**Task requirements:** Would you go through the records below and copy each line with the string "items"?

*** Records Section Begins ***

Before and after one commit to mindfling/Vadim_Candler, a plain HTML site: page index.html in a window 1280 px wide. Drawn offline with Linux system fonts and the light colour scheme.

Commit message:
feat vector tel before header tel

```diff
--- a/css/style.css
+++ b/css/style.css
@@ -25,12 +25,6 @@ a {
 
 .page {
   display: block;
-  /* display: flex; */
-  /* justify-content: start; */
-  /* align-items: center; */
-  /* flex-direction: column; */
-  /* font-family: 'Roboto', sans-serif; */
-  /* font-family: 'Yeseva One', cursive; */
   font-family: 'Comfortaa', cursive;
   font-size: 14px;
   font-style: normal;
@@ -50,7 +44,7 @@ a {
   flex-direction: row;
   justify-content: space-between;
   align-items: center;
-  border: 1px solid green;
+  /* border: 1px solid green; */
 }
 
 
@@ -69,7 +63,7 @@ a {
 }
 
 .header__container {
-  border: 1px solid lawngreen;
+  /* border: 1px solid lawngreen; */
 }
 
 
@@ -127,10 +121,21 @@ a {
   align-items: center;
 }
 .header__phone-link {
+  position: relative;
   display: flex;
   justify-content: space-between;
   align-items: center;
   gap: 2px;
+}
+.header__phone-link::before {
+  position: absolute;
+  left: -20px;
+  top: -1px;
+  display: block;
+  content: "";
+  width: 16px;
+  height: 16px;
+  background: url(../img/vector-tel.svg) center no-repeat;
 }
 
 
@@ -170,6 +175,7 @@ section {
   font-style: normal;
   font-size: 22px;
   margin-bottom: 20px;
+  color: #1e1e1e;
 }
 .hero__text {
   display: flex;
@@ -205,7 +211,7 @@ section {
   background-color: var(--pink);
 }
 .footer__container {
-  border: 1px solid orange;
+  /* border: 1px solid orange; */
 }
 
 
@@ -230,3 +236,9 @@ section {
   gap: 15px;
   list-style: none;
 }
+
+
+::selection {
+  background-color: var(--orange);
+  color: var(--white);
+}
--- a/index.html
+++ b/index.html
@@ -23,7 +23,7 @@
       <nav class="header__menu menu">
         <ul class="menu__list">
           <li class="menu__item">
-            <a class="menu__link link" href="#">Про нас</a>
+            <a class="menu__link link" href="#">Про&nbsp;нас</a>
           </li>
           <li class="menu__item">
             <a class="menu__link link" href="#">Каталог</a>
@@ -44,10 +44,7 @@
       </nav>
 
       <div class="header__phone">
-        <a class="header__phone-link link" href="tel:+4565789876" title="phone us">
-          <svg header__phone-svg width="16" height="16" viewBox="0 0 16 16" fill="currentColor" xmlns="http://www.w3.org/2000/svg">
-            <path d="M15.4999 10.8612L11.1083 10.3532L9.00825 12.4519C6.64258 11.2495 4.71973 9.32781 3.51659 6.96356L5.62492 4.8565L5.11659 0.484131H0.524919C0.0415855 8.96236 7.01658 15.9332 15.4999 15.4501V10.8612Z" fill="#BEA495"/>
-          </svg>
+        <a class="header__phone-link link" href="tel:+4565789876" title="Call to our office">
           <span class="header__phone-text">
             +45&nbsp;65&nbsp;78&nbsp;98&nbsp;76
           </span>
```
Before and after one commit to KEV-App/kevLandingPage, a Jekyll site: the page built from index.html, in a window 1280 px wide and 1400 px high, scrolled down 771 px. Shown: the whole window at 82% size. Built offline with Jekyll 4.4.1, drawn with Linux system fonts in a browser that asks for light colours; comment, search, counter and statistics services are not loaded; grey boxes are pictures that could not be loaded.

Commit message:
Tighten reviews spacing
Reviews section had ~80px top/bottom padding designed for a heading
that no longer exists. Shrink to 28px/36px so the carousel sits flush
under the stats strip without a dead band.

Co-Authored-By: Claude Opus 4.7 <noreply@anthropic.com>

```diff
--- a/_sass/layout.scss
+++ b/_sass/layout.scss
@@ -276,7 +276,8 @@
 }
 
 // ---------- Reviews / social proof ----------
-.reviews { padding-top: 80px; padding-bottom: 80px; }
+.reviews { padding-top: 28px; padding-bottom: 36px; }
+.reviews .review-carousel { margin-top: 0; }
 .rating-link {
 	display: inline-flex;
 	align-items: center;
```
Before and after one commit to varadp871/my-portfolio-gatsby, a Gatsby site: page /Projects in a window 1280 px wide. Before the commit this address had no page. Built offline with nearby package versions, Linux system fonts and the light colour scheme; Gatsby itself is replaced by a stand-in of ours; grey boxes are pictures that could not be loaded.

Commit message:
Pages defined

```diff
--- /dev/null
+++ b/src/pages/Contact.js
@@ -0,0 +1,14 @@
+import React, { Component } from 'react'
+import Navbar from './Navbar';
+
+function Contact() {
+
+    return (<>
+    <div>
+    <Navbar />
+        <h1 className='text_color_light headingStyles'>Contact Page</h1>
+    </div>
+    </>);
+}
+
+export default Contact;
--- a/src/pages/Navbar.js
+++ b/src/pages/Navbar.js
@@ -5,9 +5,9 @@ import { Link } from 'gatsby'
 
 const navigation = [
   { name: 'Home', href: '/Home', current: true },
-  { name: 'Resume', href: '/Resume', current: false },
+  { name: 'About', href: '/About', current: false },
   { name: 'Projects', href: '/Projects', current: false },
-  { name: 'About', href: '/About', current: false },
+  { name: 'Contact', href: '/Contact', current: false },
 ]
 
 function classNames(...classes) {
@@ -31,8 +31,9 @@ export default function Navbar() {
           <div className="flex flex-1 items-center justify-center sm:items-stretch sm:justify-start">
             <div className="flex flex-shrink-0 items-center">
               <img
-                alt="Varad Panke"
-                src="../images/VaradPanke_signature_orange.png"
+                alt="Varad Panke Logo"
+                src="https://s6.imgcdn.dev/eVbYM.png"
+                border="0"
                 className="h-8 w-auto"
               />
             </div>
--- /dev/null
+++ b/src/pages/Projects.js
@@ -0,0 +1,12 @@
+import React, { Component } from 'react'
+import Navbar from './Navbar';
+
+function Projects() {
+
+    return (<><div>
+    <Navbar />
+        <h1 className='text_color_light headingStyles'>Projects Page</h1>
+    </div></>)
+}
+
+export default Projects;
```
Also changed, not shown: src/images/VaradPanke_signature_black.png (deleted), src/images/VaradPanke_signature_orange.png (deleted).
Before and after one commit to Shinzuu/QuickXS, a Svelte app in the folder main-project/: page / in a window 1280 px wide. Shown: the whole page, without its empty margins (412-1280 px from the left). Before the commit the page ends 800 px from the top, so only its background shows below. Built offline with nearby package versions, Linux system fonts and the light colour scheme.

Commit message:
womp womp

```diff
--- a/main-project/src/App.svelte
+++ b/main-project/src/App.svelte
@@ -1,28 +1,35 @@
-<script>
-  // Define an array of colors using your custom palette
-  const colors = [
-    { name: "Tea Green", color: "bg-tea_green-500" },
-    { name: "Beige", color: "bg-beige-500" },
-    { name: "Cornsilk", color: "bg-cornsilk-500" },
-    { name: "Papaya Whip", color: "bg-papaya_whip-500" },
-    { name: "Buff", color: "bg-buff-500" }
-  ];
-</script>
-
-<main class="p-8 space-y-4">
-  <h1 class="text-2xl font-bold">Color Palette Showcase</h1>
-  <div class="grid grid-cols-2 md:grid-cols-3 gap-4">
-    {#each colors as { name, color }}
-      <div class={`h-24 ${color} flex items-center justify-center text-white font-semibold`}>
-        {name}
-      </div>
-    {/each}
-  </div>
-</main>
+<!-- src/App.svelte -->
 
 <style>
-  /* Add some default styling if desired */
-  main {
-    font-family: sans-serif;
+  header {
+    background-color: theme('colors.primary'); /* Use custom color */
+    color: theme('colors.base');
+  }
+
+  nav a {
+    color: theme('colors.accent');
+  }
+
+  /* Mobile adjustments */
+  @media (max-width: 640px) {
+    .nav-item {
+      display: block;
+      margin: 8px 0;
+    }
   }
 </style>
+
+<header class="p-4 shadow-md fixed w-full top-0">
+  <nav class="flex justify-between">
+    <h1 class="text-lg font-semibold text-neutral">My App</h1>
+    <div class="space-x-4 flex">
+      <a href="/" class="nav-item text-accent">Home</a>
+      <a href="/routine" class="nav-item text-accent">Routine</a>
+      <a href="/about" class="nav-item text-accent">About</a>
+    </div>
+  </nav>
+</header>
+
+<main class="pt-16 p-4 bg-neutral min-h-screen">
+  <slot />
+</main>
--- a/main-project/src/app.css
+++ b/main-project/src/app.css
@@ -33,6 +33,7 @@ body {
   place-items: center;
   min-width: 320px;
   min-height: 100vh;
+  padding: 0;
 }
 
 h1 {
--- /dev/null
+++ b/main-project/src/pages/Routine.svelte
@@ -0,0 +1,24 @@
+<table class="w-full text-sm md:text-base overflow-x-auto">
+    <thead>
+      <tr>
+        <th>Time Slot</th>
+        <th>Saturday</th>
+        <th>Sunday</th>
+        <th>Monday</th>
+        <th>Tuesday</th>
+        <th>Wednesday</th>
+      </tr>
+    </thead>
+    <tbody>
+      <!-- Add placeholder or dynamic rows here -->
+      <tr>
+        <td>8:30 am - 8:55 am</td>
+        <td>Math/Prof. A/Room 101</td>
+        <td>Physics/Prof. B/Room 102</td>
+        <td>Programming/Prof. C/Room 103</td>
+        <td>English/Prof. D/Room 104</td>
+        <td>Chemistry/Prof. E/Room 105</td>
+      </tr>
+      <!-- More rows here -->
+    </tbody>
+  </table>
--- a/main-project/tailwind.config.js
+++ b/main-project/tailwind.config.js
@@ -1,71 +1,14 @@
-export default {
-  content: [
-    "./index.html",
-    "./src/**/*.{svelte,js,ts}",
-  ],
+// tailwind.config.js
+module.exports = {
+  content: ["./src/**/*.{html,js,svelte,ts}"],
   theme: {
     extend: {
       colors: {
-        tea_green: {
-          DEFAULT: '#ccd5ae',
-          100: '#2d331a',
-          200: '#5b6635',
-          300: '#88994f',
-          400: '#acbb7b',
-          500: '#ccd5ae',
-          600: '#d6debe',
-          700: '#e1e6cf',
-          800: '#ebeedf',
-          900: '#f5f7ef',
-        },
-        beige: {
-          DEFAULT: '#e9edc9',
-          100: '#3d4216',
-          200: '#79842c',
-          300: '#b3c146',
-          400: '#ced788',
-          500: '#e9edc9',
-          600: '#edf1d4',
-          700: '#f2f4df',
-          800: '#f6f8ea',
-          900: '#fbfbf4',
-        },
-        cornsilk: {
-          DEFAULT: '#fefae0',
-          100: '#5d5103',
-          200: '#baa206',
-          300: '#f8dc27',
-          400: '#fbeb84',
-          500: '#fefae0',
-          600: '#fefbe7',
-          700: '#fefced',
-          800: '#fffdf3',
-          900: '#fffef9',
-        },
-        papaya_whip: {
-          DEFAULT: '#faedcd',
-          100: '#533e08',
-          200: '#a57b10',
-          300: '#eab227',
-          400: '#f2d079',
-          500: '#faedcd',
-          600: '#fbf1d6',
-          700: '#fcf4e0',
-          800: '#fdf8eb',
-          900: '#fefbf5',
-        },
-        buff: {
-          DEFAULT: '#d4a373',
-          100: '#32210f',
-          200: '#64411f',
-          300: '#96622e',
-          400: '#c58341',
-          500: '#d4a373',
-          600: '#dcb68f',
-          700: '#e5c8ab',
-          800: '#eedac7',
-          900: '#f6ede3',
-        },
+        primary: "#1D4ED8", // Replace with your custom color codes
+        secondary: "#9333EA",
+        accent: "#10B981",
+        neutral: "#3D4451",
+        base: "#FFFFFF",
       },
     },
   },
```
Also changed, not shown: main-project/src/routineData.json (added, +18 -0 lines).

*** Records Section Ends ***

**Exercise result:**
-  /* align-items: center; */
   align-items: center;
   align-items: center;
   align-items: center;
 	align-items: center;
           <div className="flex flex-1 items-center justify-center sm:items-stretch sm:justify-start">
             <div className="flex flex-shrink-0 items-center">
-      <div class={`h-24 ${color} flex items-center justify-center text-white font-semibold`}>
   place-items: center;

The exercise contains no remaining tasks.